* **AIM OF THE TASK**: Your task is to work out how many lines in the data that follows hold "parts" and to state that number alone.

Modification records
· · · ·

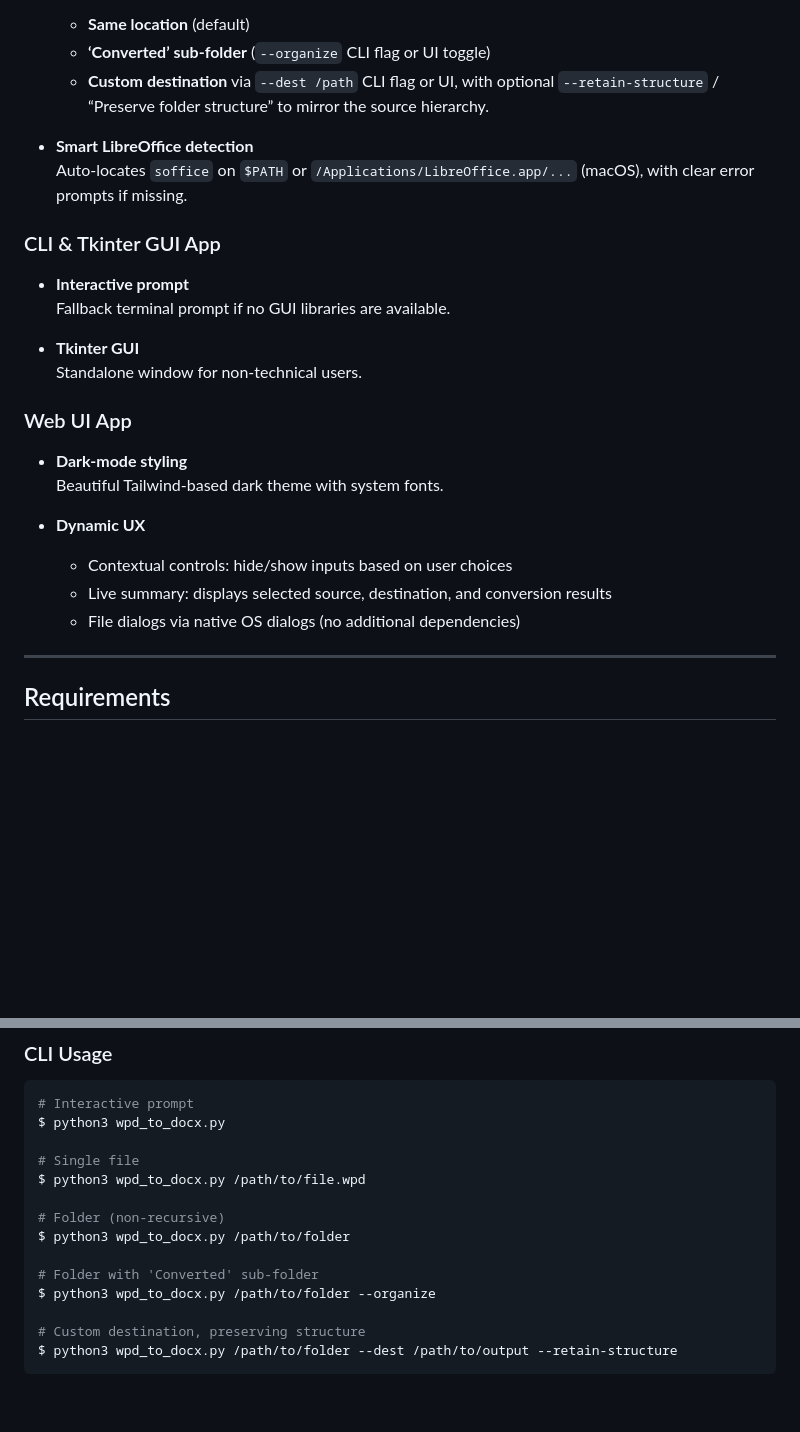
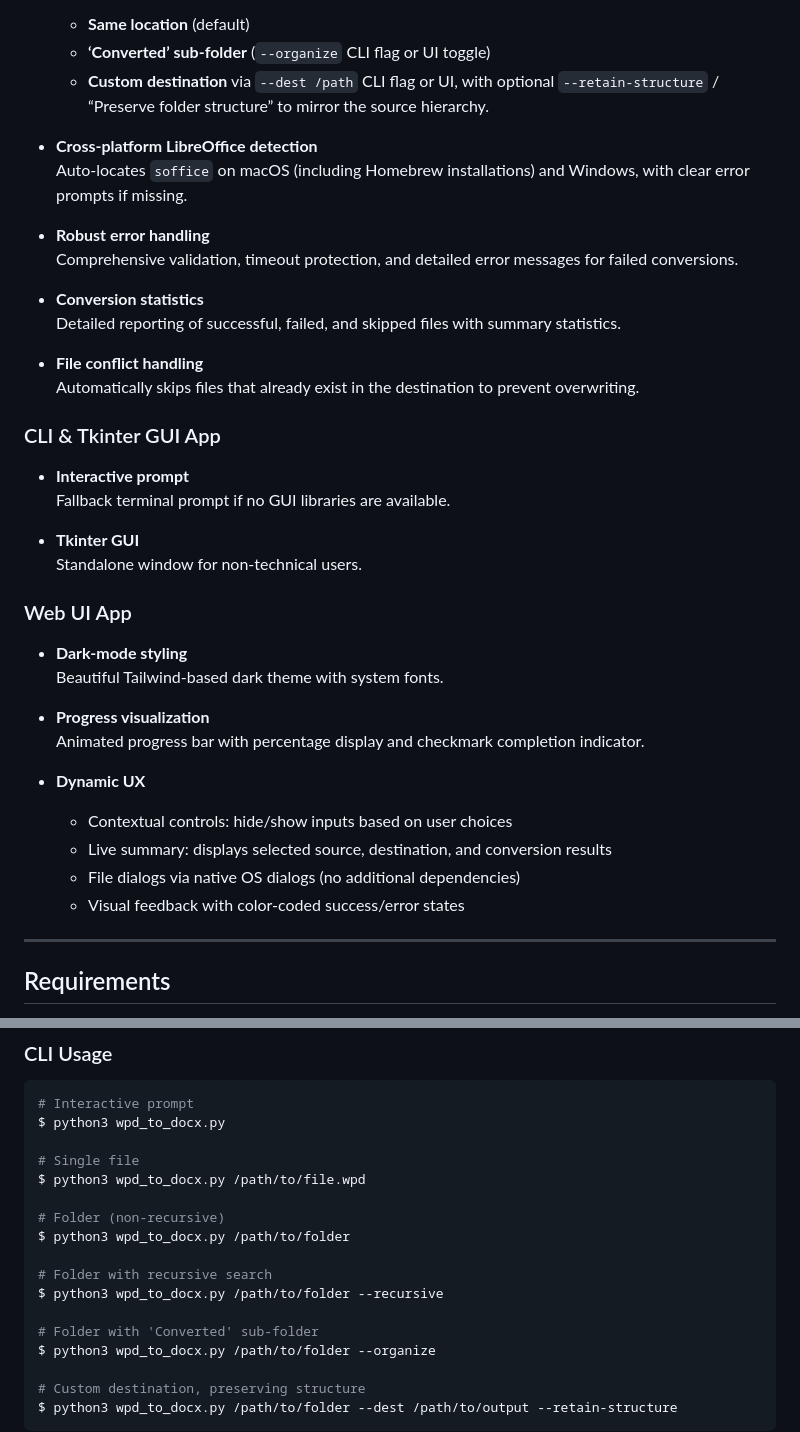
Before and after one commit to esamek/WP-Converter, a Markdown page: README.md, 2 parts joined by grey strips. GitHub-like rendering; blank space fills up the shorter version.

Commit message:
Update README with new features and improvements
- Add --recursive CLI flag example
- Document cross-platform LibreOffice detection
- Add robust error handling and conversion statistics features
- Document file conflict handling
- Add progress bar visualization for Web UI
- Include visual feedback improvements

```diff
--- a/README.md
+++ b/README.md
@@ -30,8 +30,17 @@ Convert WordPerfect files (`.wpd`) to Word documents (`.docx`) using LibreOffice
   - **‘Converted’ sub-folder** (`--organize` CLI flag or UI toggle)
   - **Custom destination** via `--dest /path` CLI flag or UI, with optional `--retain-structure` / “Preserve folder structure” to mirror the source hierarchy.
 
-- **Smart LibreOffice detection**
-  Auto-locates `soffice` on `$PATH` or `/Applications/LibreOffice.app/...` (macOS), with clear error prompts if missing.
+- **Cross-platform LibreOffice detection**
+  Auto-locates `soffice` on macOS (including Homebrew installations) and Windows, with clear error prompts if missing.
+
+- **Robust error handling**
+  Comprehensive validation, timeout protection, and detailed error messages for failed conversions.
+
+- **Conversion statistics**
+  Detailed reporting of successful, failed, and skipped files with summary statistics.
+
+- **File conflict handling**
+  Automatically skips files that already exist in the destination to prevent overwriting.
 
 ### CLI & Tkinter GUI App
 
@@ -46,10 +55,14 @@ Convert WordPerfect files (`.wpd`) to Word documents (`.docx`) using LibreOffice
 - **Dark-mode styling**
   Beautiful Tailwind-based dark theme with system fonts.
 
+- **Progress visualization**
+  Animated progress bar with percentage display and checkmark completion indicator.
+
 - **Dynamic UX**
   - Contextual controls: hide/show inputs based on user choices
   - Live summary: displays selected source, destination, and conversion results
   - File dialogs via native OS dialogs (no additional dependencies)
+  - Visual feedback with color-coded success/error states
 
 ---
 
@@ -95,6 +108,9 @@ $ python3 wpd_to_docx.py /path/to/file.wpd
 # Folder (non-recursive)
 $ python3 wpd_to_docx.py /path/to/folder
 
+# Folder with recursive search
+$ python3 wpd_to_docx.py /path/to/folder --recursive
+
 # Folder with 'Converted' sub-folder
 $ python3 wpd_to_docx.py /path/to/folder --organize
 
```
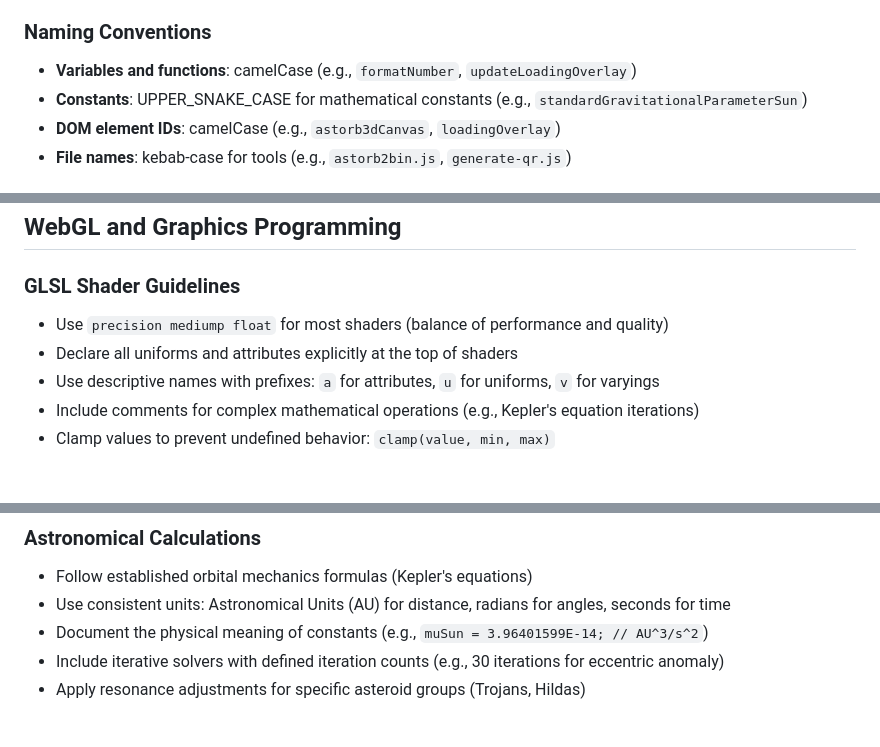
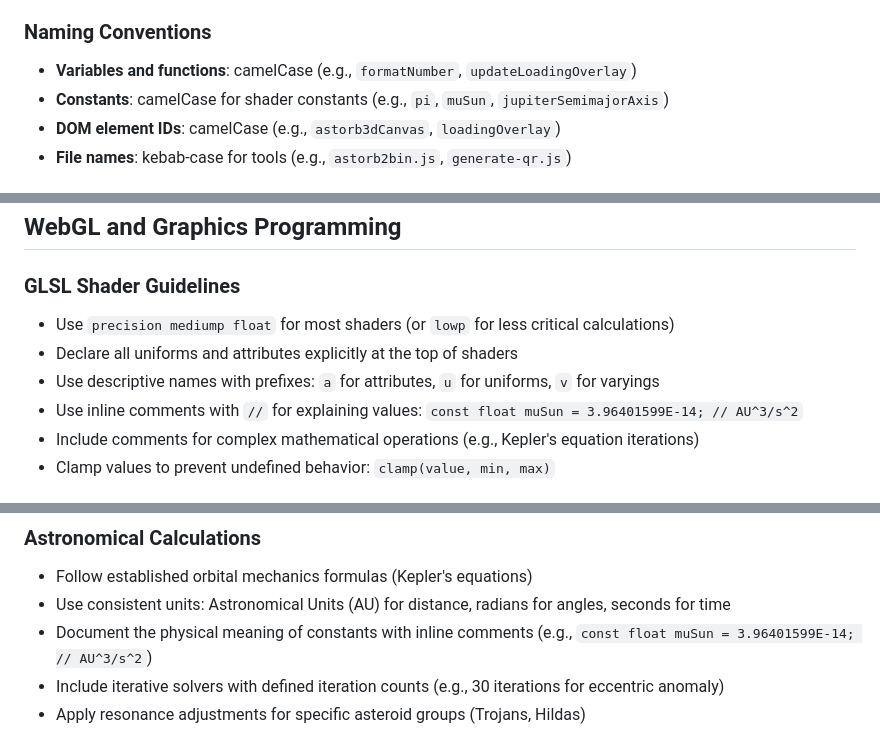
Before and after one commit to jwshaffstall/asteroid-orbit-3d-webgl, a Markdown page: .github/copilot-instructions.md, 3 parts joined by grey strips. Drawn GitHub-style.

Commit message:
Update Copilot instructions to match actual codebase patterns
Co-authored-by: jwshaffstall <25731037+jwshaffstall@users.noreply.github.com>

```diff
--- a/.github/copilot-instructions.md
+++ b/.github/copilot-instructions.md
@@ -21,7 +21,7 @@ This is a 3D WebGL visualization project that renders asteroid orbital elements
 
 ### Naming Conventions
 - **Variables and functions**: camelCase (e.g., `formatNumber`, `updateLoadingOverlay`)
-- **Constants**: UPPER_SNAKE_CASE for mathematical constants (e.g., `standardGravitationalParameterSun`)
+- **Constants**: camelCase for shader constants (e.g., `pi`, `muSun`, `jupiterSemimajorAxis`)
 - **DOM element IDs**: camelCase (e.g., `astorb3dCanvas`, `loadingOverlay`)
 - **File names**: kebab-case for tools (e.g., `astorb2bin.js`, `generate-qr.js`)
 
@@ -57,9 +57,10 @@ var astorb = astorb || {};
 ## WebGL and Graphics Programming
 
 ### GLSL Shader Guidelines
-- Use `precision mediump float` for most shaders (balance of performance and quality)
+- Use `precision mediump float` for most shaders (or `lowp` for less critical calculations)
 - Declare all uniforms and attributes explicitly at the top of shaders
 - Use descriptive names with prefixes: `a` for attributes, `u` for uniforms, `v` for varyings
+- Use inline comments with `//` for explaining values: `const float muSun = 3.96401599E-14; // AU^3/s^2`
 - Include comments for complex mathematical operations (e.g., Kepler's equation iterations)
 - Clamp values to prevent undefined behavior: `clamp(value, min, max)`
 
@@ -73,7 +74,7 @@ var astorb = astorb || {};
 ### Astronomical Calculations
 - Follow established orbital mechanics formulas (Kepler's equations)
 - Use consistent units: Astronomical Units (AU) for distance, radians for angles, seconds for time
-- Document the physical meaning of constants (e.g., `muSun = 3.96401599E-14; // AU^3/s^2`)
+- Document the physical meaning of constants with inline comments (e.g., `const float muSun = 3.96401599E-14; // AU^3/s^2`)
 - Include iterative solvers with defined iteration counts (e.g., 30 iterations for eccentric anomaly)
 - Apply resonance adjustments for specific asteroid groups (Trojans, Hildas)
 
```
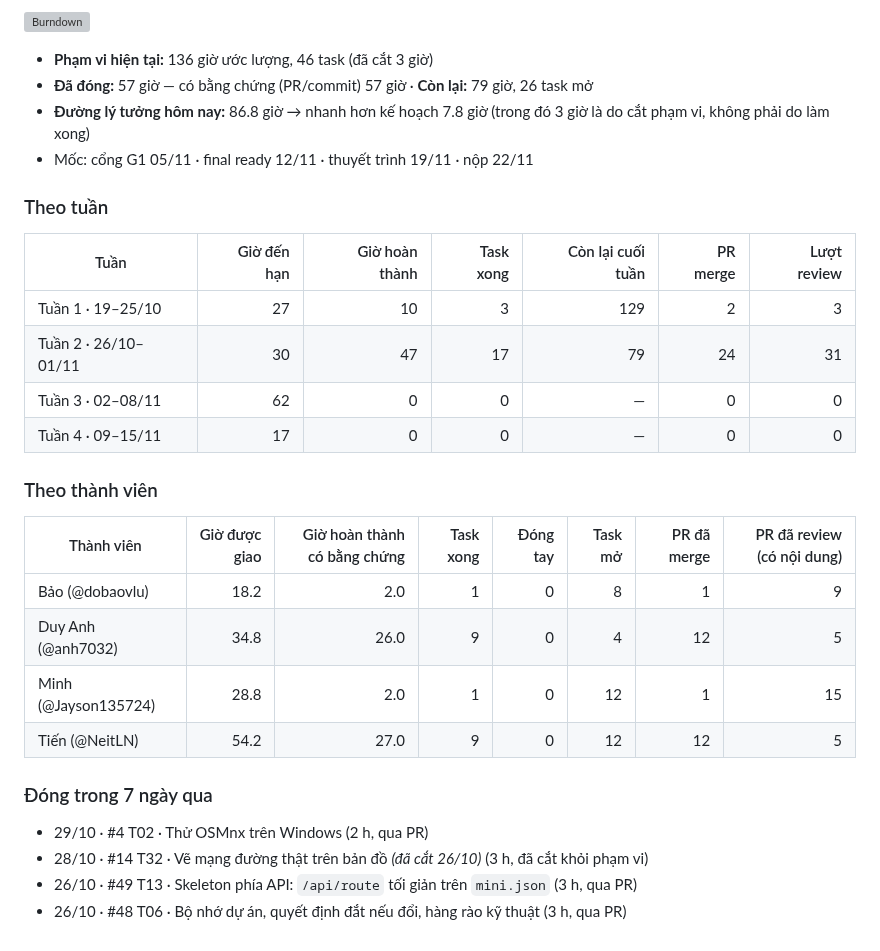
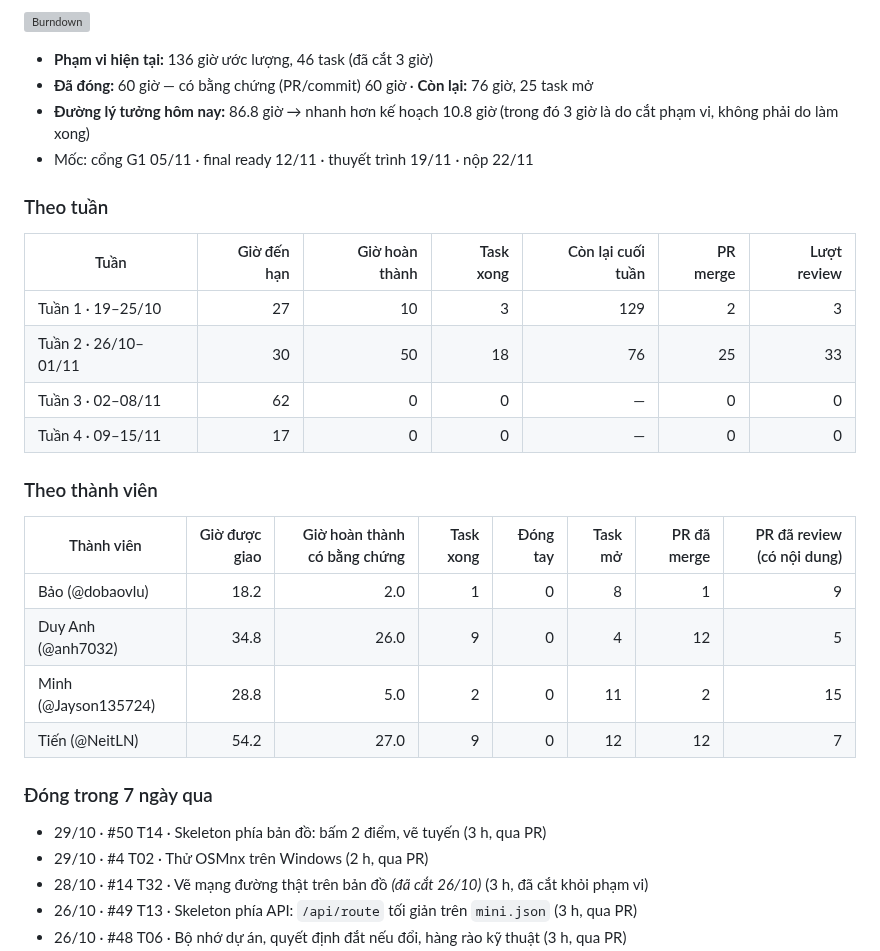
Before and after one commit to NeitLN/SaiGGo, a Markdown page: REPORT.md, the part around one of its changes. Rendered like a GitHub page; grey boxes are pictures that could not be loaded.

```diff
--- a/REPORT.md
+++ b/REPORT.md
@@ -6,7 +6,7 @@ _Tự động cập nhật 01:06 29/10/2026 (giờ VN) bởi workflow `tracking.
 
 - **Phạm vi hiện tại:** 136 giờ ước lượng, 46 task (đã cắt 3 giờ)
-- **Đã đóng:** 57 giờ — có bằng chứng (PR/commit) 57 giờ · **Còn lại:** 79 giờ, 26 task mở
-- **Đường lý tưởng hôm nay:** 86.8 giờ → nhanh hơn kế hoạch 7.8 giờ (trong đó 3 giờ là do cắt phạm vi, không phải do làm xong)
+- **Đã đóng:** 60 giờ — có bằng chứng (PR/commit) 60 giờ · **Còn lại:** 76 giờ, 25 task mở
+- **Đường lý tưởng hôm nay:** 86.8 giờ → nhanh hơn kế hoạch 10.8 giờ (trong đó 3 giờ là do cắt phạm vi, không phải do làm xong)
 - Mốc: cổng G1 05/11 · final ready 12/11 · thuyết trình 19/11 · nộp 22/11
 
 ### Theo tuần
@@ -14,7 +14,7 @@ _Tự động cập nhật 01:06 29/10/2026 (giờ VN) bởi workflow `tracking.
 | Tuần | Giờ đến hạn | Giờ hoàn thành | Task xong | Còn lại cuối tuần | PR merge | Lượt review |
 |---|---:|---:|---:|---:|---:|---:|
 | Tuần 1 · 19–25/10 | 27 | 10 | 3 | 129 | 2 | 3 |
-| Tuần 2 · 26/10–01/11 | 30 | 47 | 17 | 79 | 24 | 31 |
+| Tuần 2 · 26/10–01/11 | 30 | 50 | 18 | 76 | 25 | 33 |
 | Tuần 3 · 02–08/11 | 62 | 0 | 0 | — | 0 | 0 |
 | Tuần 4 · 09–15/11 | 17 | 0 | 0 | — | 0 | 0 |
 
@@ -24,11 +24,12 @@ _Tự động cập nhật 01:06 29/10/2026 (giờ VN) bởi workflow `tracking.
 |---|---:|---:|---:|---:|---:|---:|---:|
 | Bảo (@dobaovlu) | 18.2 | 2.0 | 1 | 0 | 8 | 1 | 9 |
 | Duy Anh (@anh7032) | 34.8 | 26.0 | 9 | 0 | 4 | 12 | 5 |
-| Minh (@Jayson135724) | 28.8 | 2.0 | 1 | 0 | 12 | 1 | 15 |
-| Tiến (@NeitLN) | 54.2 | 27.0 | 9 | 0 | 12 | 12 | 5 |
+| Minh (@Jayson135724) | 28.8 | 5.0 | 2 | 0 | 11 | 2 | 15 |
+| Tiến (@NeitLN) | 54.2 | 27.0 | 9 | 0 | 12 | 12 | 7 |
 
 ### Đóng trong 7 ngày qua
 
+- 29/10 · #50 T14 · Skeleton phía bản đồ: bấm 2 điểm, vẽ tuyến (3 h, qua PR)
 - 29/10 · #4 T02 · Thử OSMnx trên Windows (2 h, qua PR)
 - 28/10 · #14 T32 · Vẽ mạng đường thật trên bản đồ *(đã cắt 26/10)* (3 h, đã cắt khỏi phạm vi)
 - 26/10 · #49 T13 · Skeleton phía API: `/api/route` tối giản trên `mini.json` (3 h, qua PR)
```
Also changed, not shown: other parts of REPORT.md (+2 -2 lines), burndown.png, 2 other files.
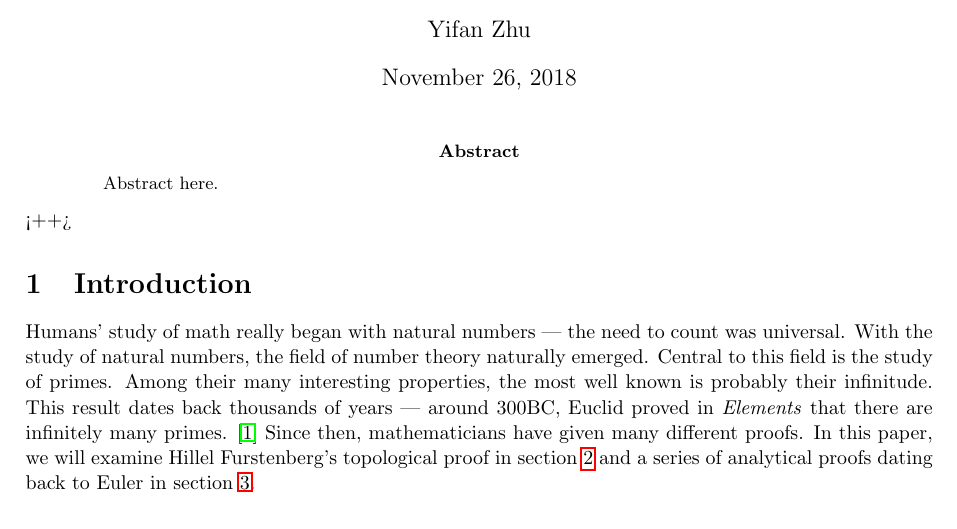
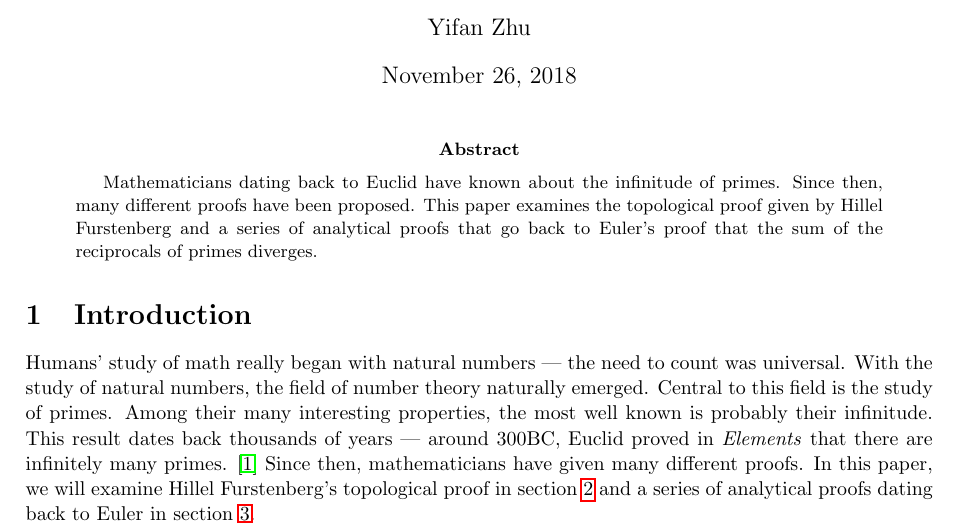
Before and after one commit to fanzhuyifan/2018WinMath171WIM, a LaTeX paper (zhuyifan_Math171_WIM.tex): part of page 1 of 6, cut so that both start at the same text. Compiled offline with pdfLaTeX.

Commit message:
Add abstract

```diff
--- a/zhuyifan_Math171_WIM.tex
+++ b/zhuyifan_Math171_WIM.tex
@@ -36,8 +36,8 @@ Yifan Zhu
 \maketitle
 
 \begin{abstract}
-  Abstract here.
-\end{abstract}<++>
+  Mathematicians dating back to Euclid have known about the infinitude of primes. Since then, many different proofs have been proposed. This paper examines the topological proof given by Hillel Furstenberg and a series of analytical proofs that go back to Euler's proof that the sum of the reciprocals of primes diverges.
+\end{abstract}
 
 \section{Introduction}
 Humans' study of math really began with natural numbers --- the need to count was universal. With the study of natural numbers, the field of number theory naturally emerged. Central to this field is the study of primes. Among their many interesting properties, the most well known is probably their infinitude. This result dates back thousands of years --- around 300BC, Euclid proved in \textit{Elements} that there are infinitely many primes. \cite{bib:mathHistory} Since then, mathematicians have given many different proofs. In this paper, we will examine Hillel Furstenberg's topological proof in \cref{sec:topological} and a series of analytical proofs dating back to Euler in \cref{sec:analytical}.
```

· · · ·

* **SOLUTION TO THIS PROBLEM**: 3